Spider Toxin Electrocutes European Roaches
If you live in Germany and you have a roach problem, think about raising some pet spiders.
New research reveals that spider toxin "electrocute" German cockroaches. However, spider toxins do nothing to American cockroaches.
Researchers said the latest findings suggest that naturally occurring insect toxins can be used to target specific pests without harming beneficial insects like bees.
"Most insecticides used today take a carpet-bombing approach, killing indiscriminately and sometimes even hurting humans and other animals," lead researcher Frank Bosmans, Ph.D., an assistant professor of physiology at the Johns Hopkins University School of Medicine, said in a news release. "The more specific a toxin's target, the less dangerous it is for everything else."
Scientists tested the effect of Dc1a on proteins from American and German cockroaches.
While the proteins reacted very weakly on American roaches, researchers found that it devastated German roaches.

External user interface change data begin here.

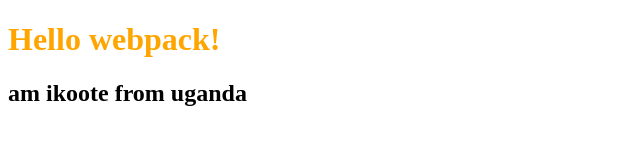
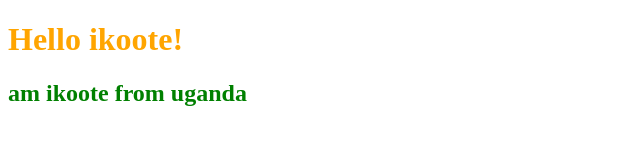
Before and after one commit to ikoote1/To-Do-List-with-Webpack, a website built with webpack: page src/index.html in a window 1280 px wide. Shown: the whole page, without its empty margins (0-640 px from the left). Built offline with nearby package versions, Linux system fonts and the light colour scheme.

```diff
--- a/package.json
+++ b/package.json
@@ -7,7 +7,7 @@
     "dev": "webpack --mode development",
     "start": "webpack serve --open",
     "test": "echo \"Error: no test specified\" && exit 1",
-    "build": "webpack --mode development"
+    "build": "webpack --mode development --watch"
   },
   "repository": {
     "type": "git",
--- a/src/index.html
+++ b/src/index.html
@@ -4,10 +4,10 @@
     <meta charset="UTF-8">
     <meta http-equiv="X-UA-Compatible" content="IE=edge">
     <meta name="viewport" content="width=device-width, initial-scale=1.0">
-    <title>webpack</title>
+    <title>Leaderboard</title>
 </head>
 <body>
-    <h1>Hello webpack!</h1>
+    <h1>Hello ikoote!</h1>
     <h2>am ikoote from uganda</h2>
 </body>
 </html>
--- a/src/style.css
+++ b/src/style.css
@@ -1,3 +1,6 @@
 h1 {
     color: orange;
 }
+h2{
+    color: green;
+}
```
Also changed, not shown: README.md, dist/index.html, dist/main.js.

After analyzing proteins called sodium channels, which are found in the outer region of nerve cells throughout the body, Bosmans and his team found that exposure to Dc1a led to a significantly increase in the channels' activity in German cockroaches.

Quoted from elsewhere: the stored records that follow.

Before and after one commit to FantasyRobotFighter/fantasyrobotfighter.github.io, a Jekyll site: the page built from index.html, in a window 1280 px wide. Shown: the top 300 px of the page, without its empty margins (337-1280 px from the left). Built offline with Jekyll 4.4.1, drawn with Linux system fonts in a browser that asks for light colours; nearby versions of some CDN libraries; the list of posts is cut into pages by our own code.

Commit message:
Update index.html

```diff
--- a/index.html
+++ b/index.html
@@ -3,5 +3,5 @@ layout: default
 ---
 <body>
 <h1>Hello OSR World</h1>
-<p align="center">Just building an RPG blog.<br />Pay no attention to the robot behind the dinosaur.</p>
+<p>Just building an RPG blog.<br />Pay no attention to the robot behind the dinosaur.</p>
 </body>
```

"Sodium poured into the cells. In a bug, that would cause massive seizures, much like being electrocuted," says Bosmans. "Luckily, the toxin doesn't act on human sodium channels."